Every line of the material needs an exact copy, apart from the images.

## [Extracted information]
^^^^
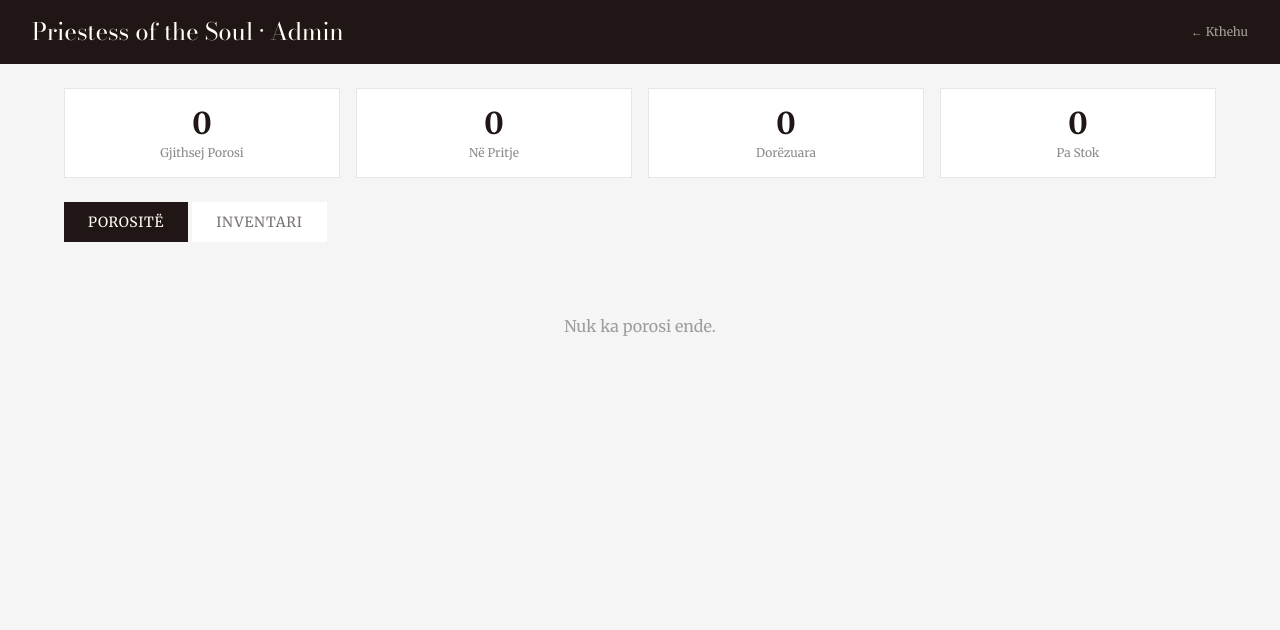
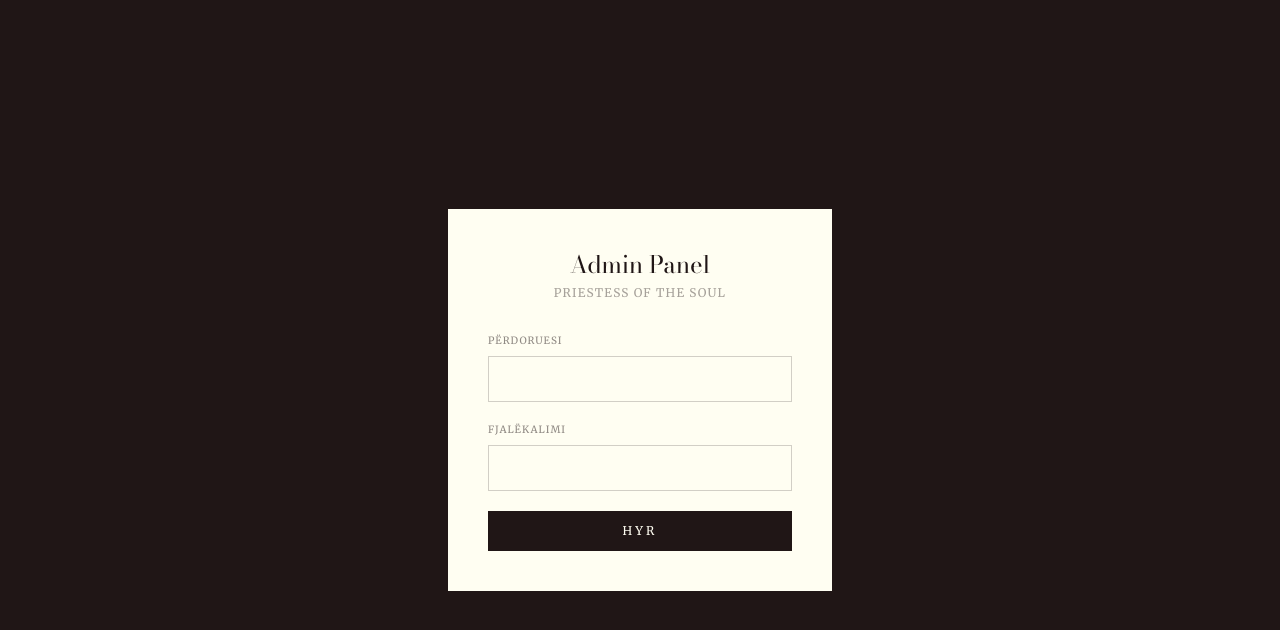
Before and after one commit to jonaberishaa/priestess-of-the-soul, a Next.js app: page /admin in a window 1280 px wide. Shown: the top 630 px of the page. Built offline with nearby package versions, Linux system fonts and the light colour scheme.

Commit message:
Add login protection to admin panel
- Username/password gate before accessing admin dashboard
- Elegant login form matching brand dark theme

https://claude.ai/code/session_01HU3R9beqdCVZTpsV5sfYmv

```diff
--- a/src/app/admin/page.tsx
+++ b/src/app/admin/page.tsx
@@ -40,7 +40,13 @@ const STATUS_LABELS: Record<string, string> = {
   cancelled: 'Anuluar',
 };
 
+const ADMIN_USER = 'adminjona';
+const ADMIN_PASS = '1231038392';
+
 export default function AdminPage() {
+  const [authed, setAuthed] = useState(false);
+  const [loginForm, setLoginForm] = useState({ username: '', password: '' });
+  const [loginError, setLoginError] = useState(false);
   const [tab, setTab] = useState<'orders' | 'inventory'>('orders');
   const [orders, setOrders] = useState<Order[]>([]);
   const [inventory, setInventory] = useState<Record<string, number>>({});
@@ -76,6 +82,57 @@ export default function AdminPage() {
     });
     setInventory((prev) => ({ ...prev, [productId]: stock }));
   };
+
+  const handleLogin = (e: React.FormEvent) => {
+    e.preventDefault();
+    if (loginForm.username === ADMIN_USER && loginForm.password === ADMIN_PASS) {
+      setAuthed(true);
+      setLoginError(false);
+    } else {
+      setLoginError(true);
+    }
+  };
+
+  if (!authed) {
+    return (
+      <div className="min-h-screen bg-[#201616] flex items-center justify-center px-4">
+        <div className="bg-[#fffef2] p-10 w-full max-w-sm">
+          <h1 className="font-heading text-2xl text-[#201616] mb-1 text-center">Admin Panel</h1>
+          <p className="text-xs text-[#201616]/40 font-body text-center mb-8 tracking-widest uppercase">Priestess of the Soul</p>
+          <form onSubmit={handleLogin} className="flex flex-col gap-5">
+            <div>
+              <label className="block text-[10px] tracking-widest uppercase text-[#201616]/50 mb-2 font-body">Përdoruesi</label>
+              <input
+                type="text"
+                required
+                autoComplete="username"
+                value={loginForm.username}
+                onChange={(e) => setLoginForm({ ...loginForm, username: e.target.value })}
+                className="w-full border border-[#201616]/20 bg-transparent px-4 py-3 text-[#201616] text-sm focus:outline-none focus:border-[#201616] font-body"
+              />
+            </div>
+            <div>
+              <label className="block text-[10px] tracking-widest uppercase text-[#201616]/50 mb-2 font-body">Fjalëkalimi</label>
+              <input
+                type="password"
+                required
+                autoComplete="current-password"
+                value={loginForm.password}
+                onChange={(e) => setLoginForm({ ...loginForm, password: e.target.value })}
+                className="w-full border border-[#201616]/20 bg-transparent px-4 py-3 text-[#201616] text-sm focus:outline-none focus:border-[#201616] font-body"
+              />
+            </div>
+            {loginError && (
+              <p className="text-[#b31b1b] text-xs font-body text-center">Të dhëna të gabuara. Provo përsëri.</p>
+            )}
+            <button type="submit" className="bg-[#201616] text-[#fffef2] px-6 py-3 text-xs tracking-[0.25em] uppercase font-body hover:bg-[#b31b1b] transition-colors">
+              Hyr
+            </button>
+          </form>
+        </div>
+      </div>
+    );
+  }
 
   if (loading) {
     return (
```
^^^^
## [Task output]
Before and after one commit to jonaberishaa/priestess-of-the-soul, a Next.js app: page /admin in a window 1280 px wide. Shown: the top 630 px of the page. Built offline with nearby package versions, Linux system fonts and the light colour scheme.

Commit message:
Add login protection to admin panel
- Username/password gate before accessing admin dashboard
- Elegant login form matching brand dark theme

https://claude.ai/code/session_01HU3R9beqdCVZTpsV5sfYmv

```diff
--- a/src/app/admin/page.tsx
+++ b/src/app/admin/page.tsx
@@ -40,7 +40,13 @@ const STATUS_LABELS: Record<string, string> = {
   cancelled: 'Anuluar',
 };
 
+const ADMIN_USER = 'adminjona';
+const ADMIN_PASS = '1231038392';
+
 export default function AdminPage() {
+  const [authed, setAuthed] = useState(false);
+  const [loginForm, setLoginForm] = useState({ username: '', password: '' });
+  const [loginError, setLoginError] = useState(false);
   const [tab, setTab] = useState<'orders' | 'inventory'>('orders');
   const [orders, setOrders] = useState<Order[]>([]);
   const [inventory, setInventory] = useState<Record<string, number>>({});
@@ -76,6 +82,57 @@ export default function AdminPage() {
     });
     setInventory((prev) => ({ ...prev, [productId]: stock }));
   };
+
+  const handleLogin = (e: React.FormEvent) => {
+    e.preventDefault();
+    if (loginForm.username === ADMIN_USER && loginForm.password === ADMIN_PASS) {
+      setAuthed(true);
+      setLoginError(false);
+    } else {
+      setLoginError(true);
+    }
+  };
+
+  if (!authed) {
+    return (
+      <div className="min-h-screen bg-[#201616] flex items-center justify-center px-4">
+        <div className="bg-[#fffef2] p-10 w-full max-w-sm">
+          <h1 className="font-heading text-2xl text-[#201616] mb-1 text-center">Admin Panel</h1>
+          <p className="text-xs text-[#201616]/40 font-body text-center mb-8 tracking-widest uppercase">Priestess of the Soul</p>
+          <form onSubmit={handleLogin} className="flex flex-col gap-5">
+            <div>
+              <label className="block text-[10px] tracking-widest uppercase text-[#201616]/50 mb-2 font-body">Përdoruesi</label>
+              <input
+                type="text"
+                required
+                autoComplete="username"
+                value={loginForm.username}
+                onChange={(e) => setLoginForm({ ...loginForm, username: e.target.value })}
+                className="w-full border border-[#201616]/20 bg-transparent px-4 py-3 text-[#201616] text-sm focus:outline-none focus:border-[#201616] font-body"
+              />
+            </div>
+            <div>
+              <label className="block text-[10px] tracking-widest uppercase text-[#201616]/50 mb-2 font-body">Fjalëkalimi</label>
+              <input
+                type="password"
+                required
+                autoComplete="current-password"
+                value={loginForm.password}
+                onChange={(e) => setLoginForm({ ...loginForm, password: e.target.value })}
+                className="w-full border border-[#201616]/20 bg-transparent px-4 py-3 text-[#201616] text-sm focus:outline-none focus:border-[#201616] font-body"
+              />
+            </div>
+            {loginError && (
+              <p className="text-[#b31b1b] text-xs font-body text-center">Të dhëna të gabuara. Provo përsëri.</p>
+            )}
+            <button type="submit" className="bg-[#201616] text-[#fffef2] px-6 py-3 text-xs tracking-[0.25em] uppercase font-body hover:bg-[#b31b1b] transition-colors">
+              Hyr
+            </button>
+          </form>
+        </div>
+      </div>
+    );
+  }
 
   if (loading) {
     return (
```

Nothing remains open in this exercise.